An influential federal health organization -- the Institute of Medicine (IOM) -- said there is no real evidence supporting recommendations that Americans reduce their daily intake of sodium to under 2,300 mg.
Sodium, a key nutrient in table salt, has been shown to cause high blood pressure, or hypertension, in humans, which in turn increases the risk of cardiovascular disease and stroke. Sodium retains fluids in the body, which causes the heart to work harder.
However, IOM, in a report compiled by health specialists and released May 14, said although a diet high in sodium does increase one's risk of heart problems, the evidence is "inconsistent" and "insufficient" to conclude that a diet low in sodium reduces that risk.
Indeed, the report said a diet too low in sodium could actually be harmful to health, even in population subgroups that are most at risk for heart problems.
Thus, the report said, the evidence on the "direct health outcomes" studied does not support recommendations for the general population to reduce sodium consumption under 2,300 mg per person per day and for the at-risk subgroups to reduce sodium consumption to 1,500 mg per person per day.
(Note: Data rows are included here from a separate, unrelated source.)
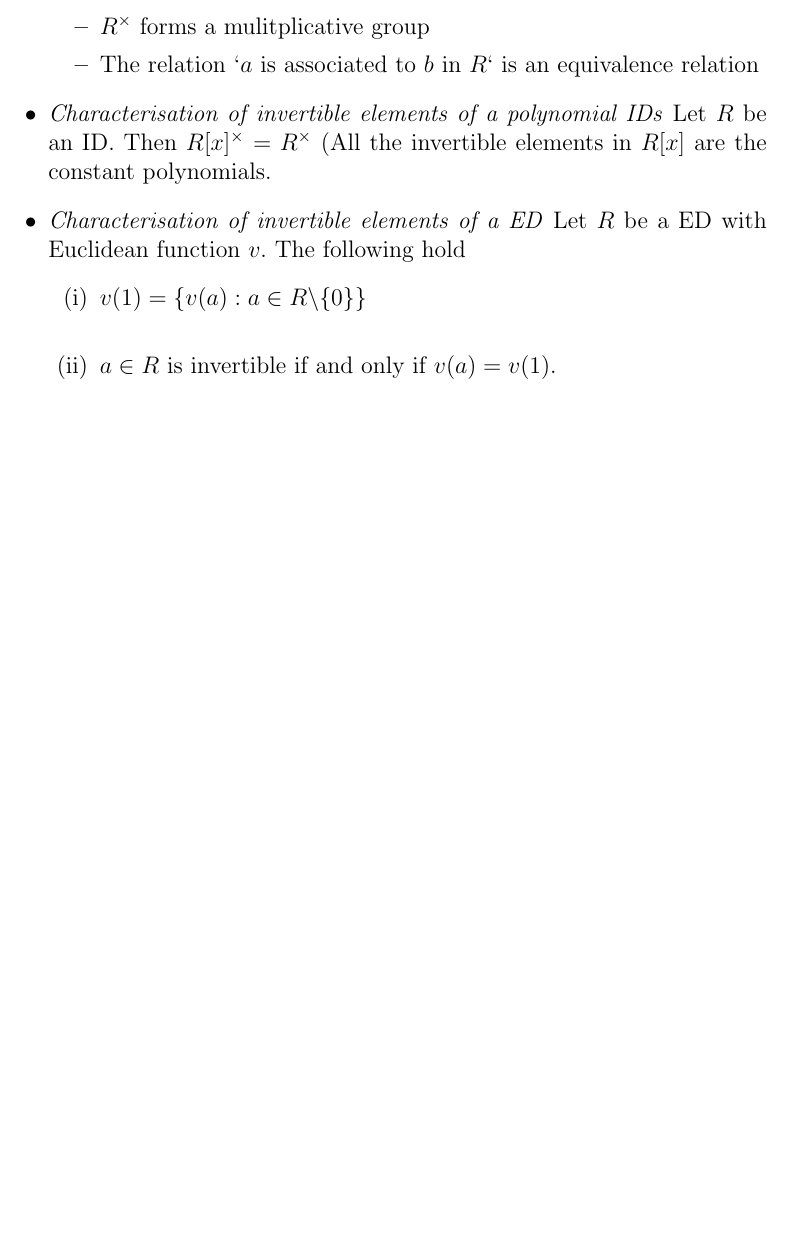
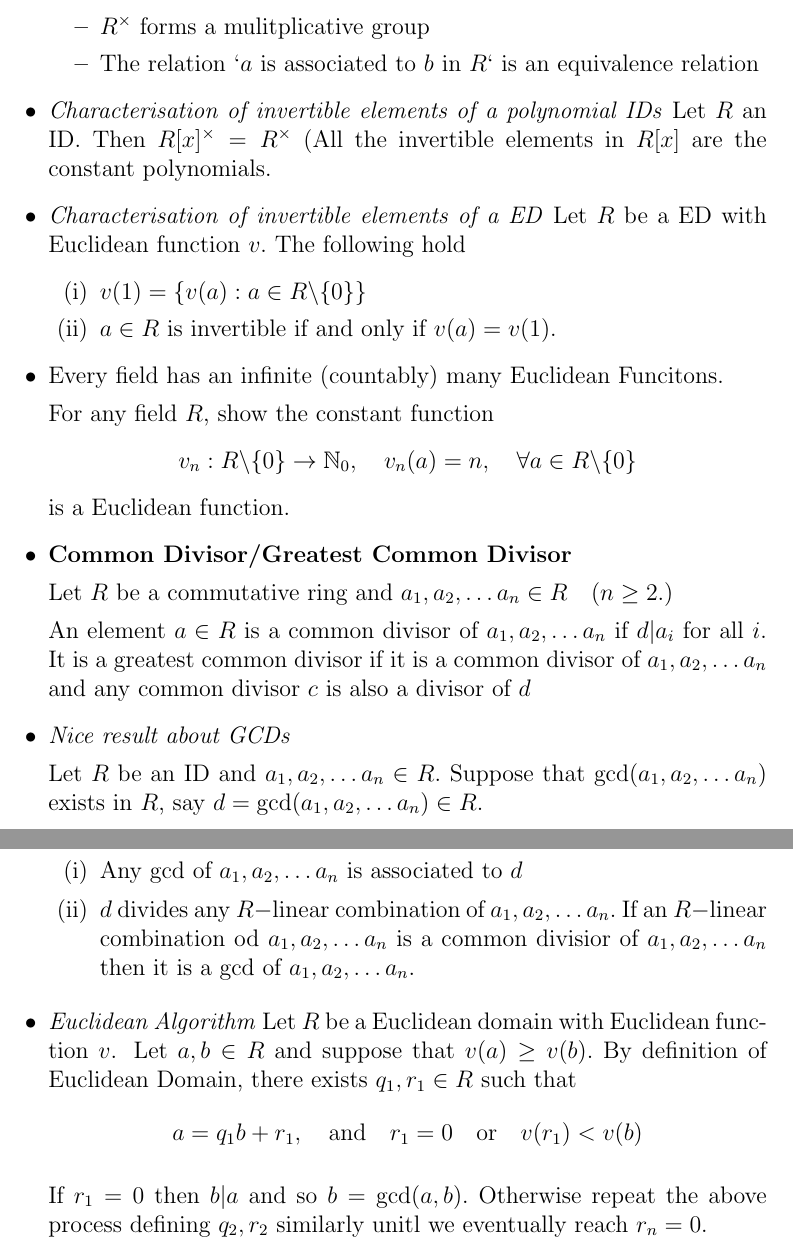
Before and after one commit to abivolante/maths, a LaTeX document (math-322-commutative-algebra/Math322CommutativeAlgebraSummary.tex): part of page 3 of 3 before the commit and two parts of pages 3 and 4 of 4 after it, the two joined at a grey line, cut so that both start at the same text, the shorter picture padded with empty space. Compiled offline with pdfLaTeX.

Commit message:
gcd and euc alg

```diff
--- a/math-322-commutative-algebra/Math322CommutativeAlgebraSummary.tex
+++ b/math-322-commutative-algebra/Math322CommutativeAlgebraSummary.tex
@@ -8,6 +8,9 @@
 \newcommand{\zpol}{\mathbb{Z}[x]}
 \newcommand{\pol}[2]{#1[#2]}
 \newcommand{\nonzeroset}[1]{#1 \backslash \{0\}}
+\newcommand{\setwithzero}[1]{#1_{0}}
+\newcommand{\letter}[1]{$#1$}
+\newcommand{\seq}[2]{#1_{1}, #1_{2}, \ldots #1_{#2}}
 
 
 \begin{document}
@@ -104,14 +107,40 @@
 			\item The relation `$a$ is associated to $b$ in $R$` is an equivalence relation
 		\end{itemize}
 
-		\item \textit{Characterisation of invertible elements of a polynomial IDs} Let $R$ be an ID. Then $\inv{\rpol}=\inv{R}$ (All	 the invertible elements in $\rpol$ are the constant polynomials.
+		\item \textit{Characterisation of invertible elements of a polynomial IDs} Let \letter{R} an ID. Then $\inv{\rpol}=\inv{R}$ (All	 the invertible elements in $\rpol$ are the constant polynomials.
 
 		\item \textit{Characterisation of invertible elements of a ED}
 		Let $R$ be a ED with Euclidean function $v.$ The following hold
 		\begin{enumerate}[label=(\roman*)]
-			\item $v(1) =\{v(a): a \in \nonzeroset{R}\}$\\
+			\item $v(1) =\{v(a): a \in \nonzeroset{R}\}$
 			\item $a\in R$ is invertible if and only if $v(a)=v(1).$
 		\end{enumerate}
+
+		\item Every field has an infinite (countably) many Euclidean Funcitons.
+
+		For any field \letter{R}, show the constant function
+		$$v_n: \nonzeroset{R} \rightarrow \setwithzero{\mathbb{N}}, \quad v_n(a)=n, \quad \forall a\in \nonzeroset{R}$$
+		is a Euclidean function.
+
+		\item \textbf{Common Divisor/Greatest Common Divisor}
+
+		Let \letter{R} be a commutative ring and $\seq{a}{n} \in R \quad (n \geq 2.)$
+
+		An element $a \in R$ is a common divisor of $\seq{a}{n}$ if $d | a_i$ for all $i.$ It is a greatest common divisor if it is a common divisor of $\seq{a}{n}$ and any common divisor $c$ is also a divisor of $d$
+
+		\item \textit{Nice result about GCDs}
+
+		Let \letter{R} be an ID and $\seq{a}{n} \in R.$ Suppose that $\gcd(\seq{a}{n})$ exists in \letter{R}, say $d =\gcd(\seq{a}{n}) \in R.$
+
+	\begin{enumerate}[label=(\roman*)]
+		\item  Any gcd of $\seq{a}{n}$ is associated to \letter{d}
+		\item \letter{d} divides any $R-$linear combination of $\seq{a}{n}.$ If an $R-$linear combination od $\seq{a}{n}$ is a common divisior of $\seq{a}{n}$ then it is a gcd of $\seq{a}{n}.$
+	\end{enumerate}
+
+	\item \textit{Euclidean Algorithm} Let \letter{R} be a Euclidean domain with Euclidean function \letter{v}. Let $a,b\in R$ and suppose that $v(a) \geq v(b).$ By definition of Euclidean Domain, there exists $q_1, r_1 \in R$ such that
+	$$a=q_1b+r_1, \quad \text{and} \quad r_1=0 \quad \text{or} \quad v(r_1)<v(b)$$
+
+	If $r_1=0$ then $b|a$ and so $b=\gcd(a,b).$ Otherwise repeat the above process defining $q_2, r_2$ similarly unitl we eventually reach $r_n=0.$
 	\end{itemize}
 
 
```
Also changed, not shown: math-322-commutative-algebra/Math322CommutativeAlgebraSummary.pdf, math-322-commutative-algebra/Math322CommutativeAlgebraSummary.tex (8 more changed lines), 4 other files.
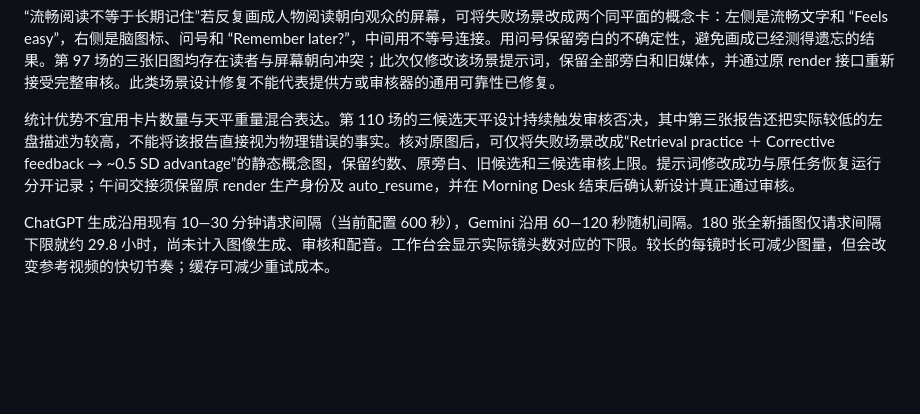
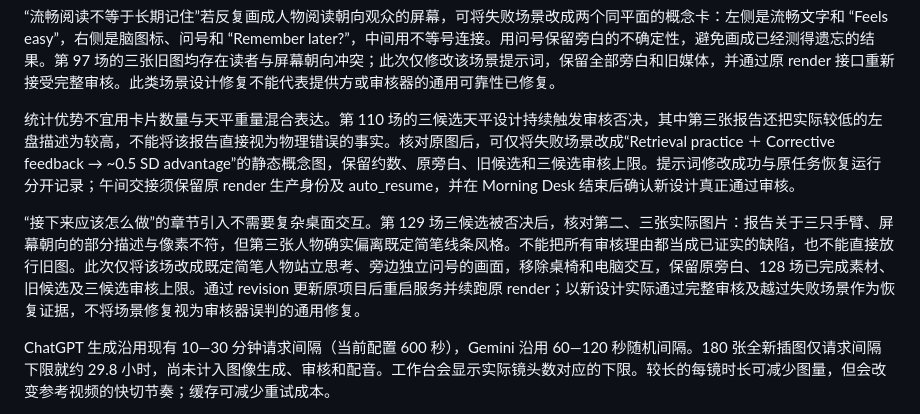
Before and after one commit to visiontrail/FrontierTechSN, a Markdown page: docs/explainer-studio.md, the part around the change. Rendered like a GitHub page; blank space fills up the shorter version.

Commit message:
Document chapter question scene recovery

```diff
--- a/docs/explainer-studio.md
+++ b/docs/explainer-studio.md
@@ -85,6 +85,8 @@ Original project JSON is backed up under `outputs/explainer-validation/` before
 
 统计优势不宜用卡片数量与天平重量混合表达。第 110 场的三候选天平设计持续触发审核否决，其中第三张报告还把实际较低的左盘描述为较高，不能将该报告直接视为物理错误的事实。核对原图后，可仅将失败场景改成“Retrieval practice ＋ Corrective feedback → ~0.5 SD advantage”的静态概念图，保留约数、原旁白、旧候选和三候选审核上限。提示词修改成功与原任务恢复运行分开记录；午间交接须保留原 render 生产身份及 auto_resume，并在 Morning Desk 结束后确认新设计真正通过审核。
 
+“接下来应该怎么做”的章节引入不需要复杂桌面交互。第 129 场三候选被否决后，核对第二、三张实际图片：报告关于三只手臂、屏幕朝向的部分描述与像素不符，但第三张人物确实偏离既定简笔线条风格。不能把所有审核理由都当成已证实的缺陷，也不能直接放行旧图。此次仅将该场改成既定简笔人物站立思考、旁边独立问号的画面，移除桌椅和电脑交互，保留原旁白、128 场已完成素材、旧候选及三候选审核上限。通过 revision 更新原项目后重启服务并续跑原 render；以新设计实际通过完整审核及越过失败场景作为恢复证据，不将场景修复视为审核器误判的通用修复。
+
 ChatGPT 生成沿用现有 10—30 分钟请求间隔（当前配置 600 秒），Gemini 沿用 60—120 秒随机间隔。180 张全新插图仅请求间隔下限就约 29.8 小时，尚未计入图像生成、审核和配音。工作台会显示实际镜头数对应的下限。较长的每镜时长可减少图量，但会改变参考视频的快切节奏；缓存可减少重试成本。
 
 本版是一镜一图的生成路径，没有实现联系表批量裁图或图库检索。批量图片复用与多镜共用连贯配音是后续提高吞吐量、保持口播连贯性的明确优化空间。
```
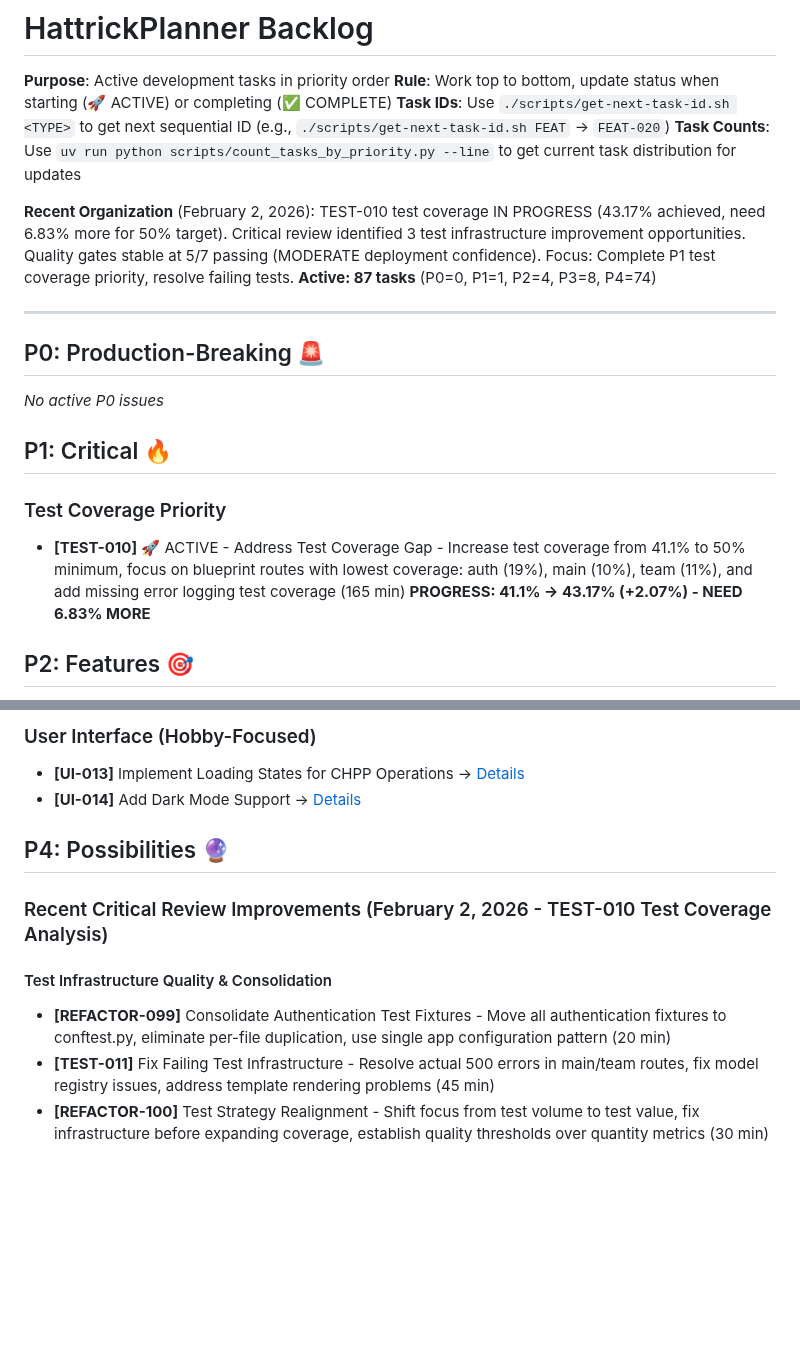
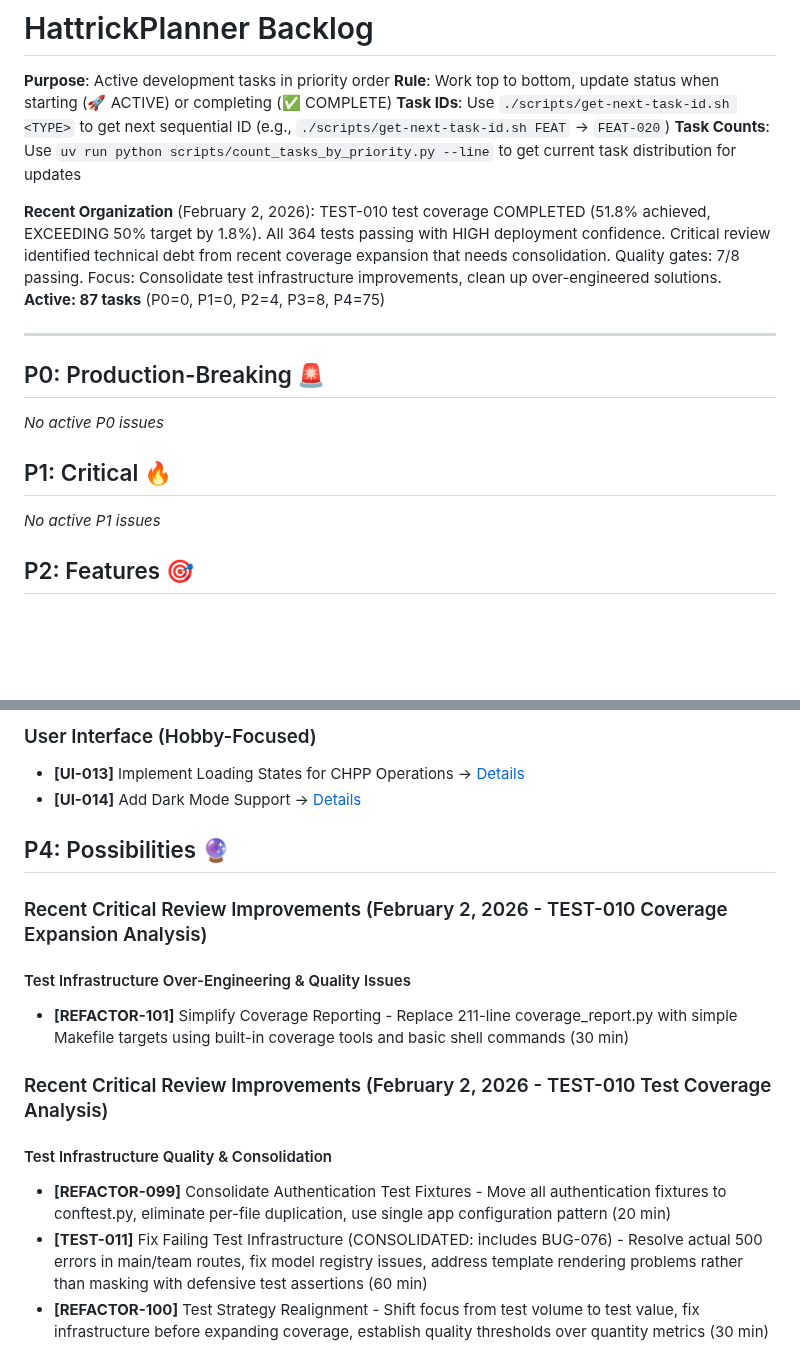
Before and after one commit to kvarak/htstatus, a Markdown page: .project/backlog.md, 2 parts joined by grey strips. Rendered like a GitHub page; blank space fills up the shorter version.

```diff
--- a/.project/backlog.md
+++ b/.project/backlog.md
@@ -5,7 +5,7 @@
 **Task IDs**: Use `./scripts/get-next-task-id.sh <TYPE>` to get next sequential ID (e.g., `./scripts/get-next-task-id.sh FEAT` → `FEAT-020`)
 **Task Counts**: Use `uv run python scripts/count_tasks_by_priority.py --line` to get current task distribution for updates
 
-**Recent Organization** (February 2, 2026): TEST-010 test coverage IN PROGRESS (43.17% achieved, need 6.83% more for 50% target). Critical review identified 3 test infrastructure improvement opportunities. Quality gates stable at 5/7 passing (MODERATE deployment confidence). Focus: Complete P1 test coverage priority, resolve failing tests. **Active: 87 tasks** (P0=0, P1=1, P2=4, P3=8, P4=74)
+**Recent Organization** (February 2, 2026): TEST-010 test coverage COMPLETED (51.8% achieved, EXCEEDING 50% target by 1.8%). All 364 tests passing with HIGH deployment confidence. Critical review identified technical debt from recent coverage expansion that needs consolidation. Quality gates: 7/8 passing. Focus: Consolidate test infrastructure improvements, clean up over-engineered solutions. **Active: 87 tasks** (P0=0, P1=0, P2=4, P3=8, P4=75)
 
 ---
 
@@ -15,8 +15,7 @@
 
 ## P1: Critical 🔥
 
-### Test Coverage Priority
-- **[TEST-010]** 🚀 ACTIVE - Address Test Coverage Gap - Increase test coverage from 41.1% to 50% minimum, focus on blueprint routes with lowest coverage: auth (19%), main (10%), team (11%), and add missing error logging test coverage (165 min) **PROGRESS: 41.1% → 43.17% (+2.07%) - NEED 6.83% MORE**
+*No active P1 issues*
 
 ## P2: Features 🎯
 
@@ -42,11 +41,16 @@
 
 ## P4: Possibilities 🔮
 
+### Recent Critical Review Improvements (February 2, 2026 - TEST-010 Coverage Expansion Analysis)
+
+#### Test Infrastructure Over-Engineering & Quality Issues
+- **[REFACTOR-101]** Simplify Coverage Reporting - Replace 211-line coverage_report.py with simple Makefile targets using built-in coverage tools and basic shell commands (30 min)
+
 ### Recent Critical Review Improvements (February 2, 2026 - TEST-010 Test Coverage Analysis)
 
 #### Test Infrastructure Quality & Consolidation
 - **[REFACTOR-099]** Consolidate Authentication Test Fixtures - Move all authentication fixtures to conftest.py, eliminate per-file duplication, use single app configuration pattern (20 min)
-- **[TEST-011]** Fix Failing Test Infrastructure - Resolve actual 500 errors in main/team routes, fix model registry issues, address template rendering problems (45 min)
+- **[TEST-011]** Fix Failing Test Infrastructure (CONSOLIDATED: includes BUG-076) - Resolve actual 500 errors in main/team routes, fix model registry issues, address template rendering problems rather than masking with defensive test assertions (60 min)
 - **[REFACTOR-100]** Test Strategy Realignment - Shift focus from test volume to test value, fix infrastructure before expanding coverage, establish quality thresholds over quantity metrics (30 min)
 
 ### Recent Critical Review Improvements (February 2, 2026 - JavaScript Architecture Analysis)
```
Also changed, not shown: .project/progress.md (+23 -10 lines).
The report did call for more research into the association between levels of sodium consumption and health outcomes, both in the general population and the subgroups.
The report, commissioned by the Centers for Disease Control & Prevention (CDC), stands in stark contrast to an earlier IOM study's conclusion that Americans consume far too much sodium and that the Food & Drug Administration should establish "step-down" standards to gradually reduce intake from current to lower levels (Feedstuffs, April 26, 2010).
The step-down strategy is supported by CDC and the American Heart Assn.